If there was a way to make the solar decathletes booted off the National Mall even more angry than they already were, the National Park Service might have done it, by issuing permits to the National Book Festival to expand from one day to two—on the first weekend that the Solar Decathlon was supposed to have taken place. The Library of Congress announced yesterday that its literary shindig would go off on September 24th and 25th, making it even more difficult for the competition to be restored to the Mall on the previously planned dates.
You know who doesn’t care? The Washington Post, which opined last Friday that the Solar Decathlon should suck it up and go elsewhere, for the sake of the Mall’s long term health. “This is a simple matter of whether the Mall—long revered as the country’s “front yard”—will be restored to its former glory and maintained for future generations,” the editorial reads. “Years of neglect and overuse have caused the Mall to become a national disgrace, and finally there’s recognition of the need to fix conditions.”

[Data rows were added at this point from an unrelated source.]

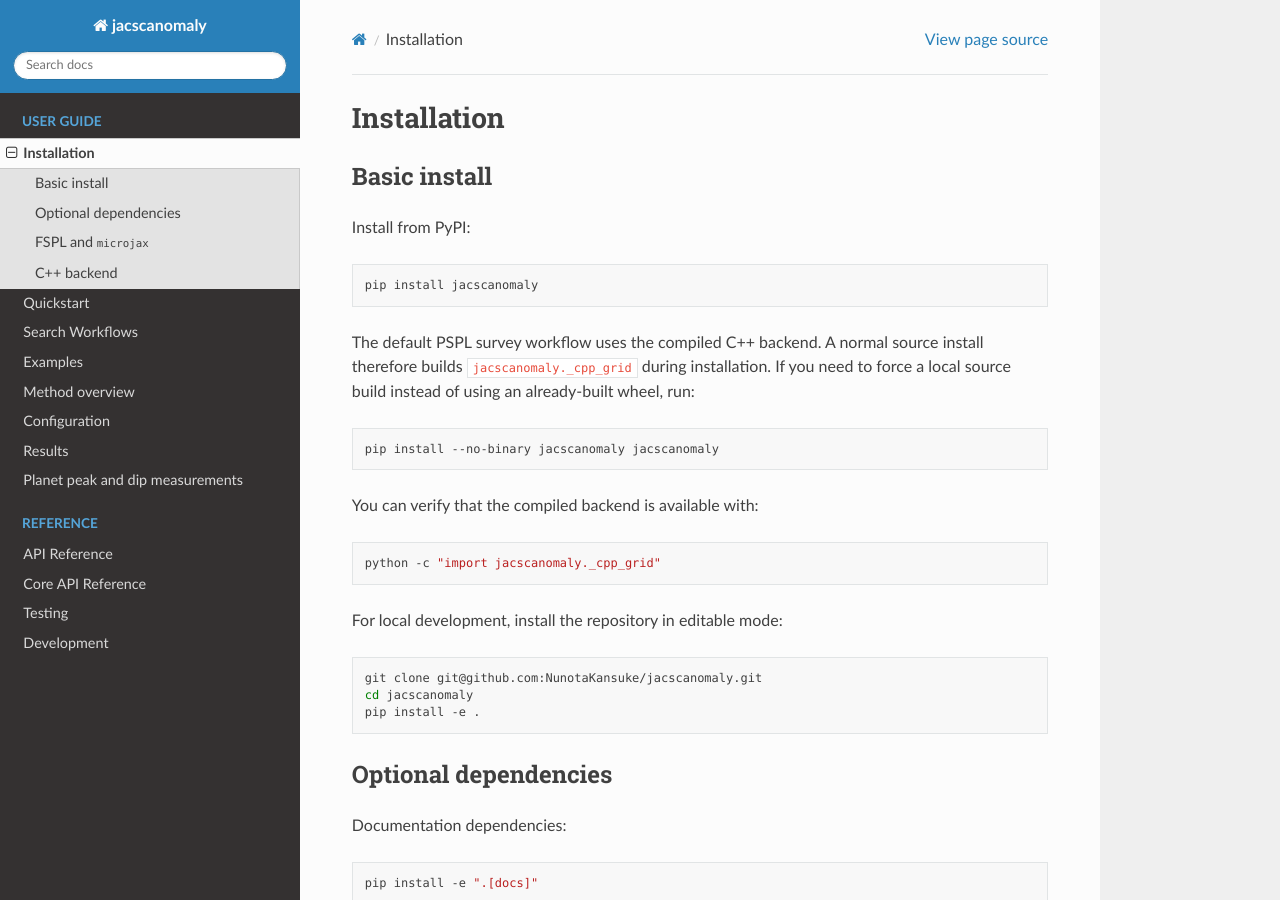
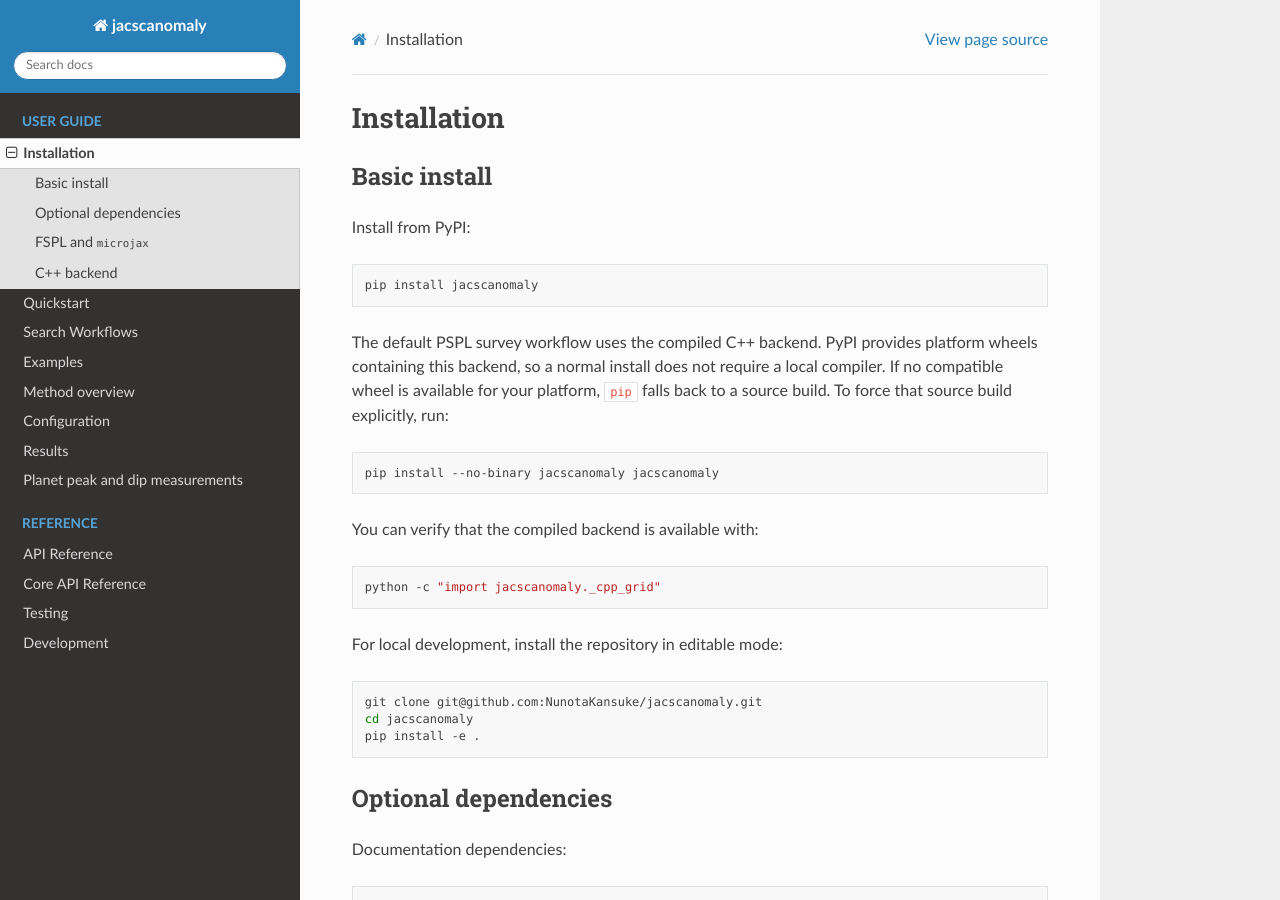
Before and after one commit to NunotaKansuke/jacscanomaly, a Sphinx documentation site: the page built from docs/installation.rst, in a window 1280 px wide and 900 px high. Built offline with Sphinx 7.4.7 and the Read the Docs theme 3.1.0, drawn with Linux system fonts in a browser that asks for light colours.

Commit message:
Build cross-platform wheels for PyPI releases

```diff
--- a/docs/installation.rst
+++ b/docs/installation.rst
@@ -10,10 +10,11 @@
 
    pip install jacscanomaly
 
-The default PSPL survey workflow uses the compiled C++ backend. A normal
-source install therefore builds ``jacscanomaly._cpp_grid`` during installation.
-If you need to force a local source build instead of using an already-built
-wheel, run:
+The default PSPL survey workflow uses the compiled C++ backend. PyPI provides
+platform wheels containing this backend, so a normal install does not require
+a local compiler. If no compatible wheel is available for your platform,
+``pip`` falls back to a source build. To force that source build explicitly,
+run:
 
 .. code-block:: bash
 
```
Also changed, not shown: 1 other file.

To which one might respond: It’s a lawn, for crying out loud. Lawns can be repaired—if the Decathlon does damage, then make contestants pay for its repair. I’d wager that Americans would rather have a “front yard” continually programmed with activities rather than covered with perfectly manicured grass. While I think using Anacostia Park would be a great opportunity, I also think that the sustainability argument for booting the Decathlon off the Mall is a little wrongheaded.
That’s also the conclusion of a clutch of House Democrats, who signed a letter supporting the Decathlon’s return to the Mall. Signatories include a few well-placed influencers, like Committee on Natural Resources ranking member Ed Markey (who oversees the Department of the Interior) and research and science subcommittee chairman Daniel Lipinski. But this year, they’re not exactly calling the shots anymore—if the Decathletes have any hope at all, they’ll probably need to bring on GOP committee chairs as well.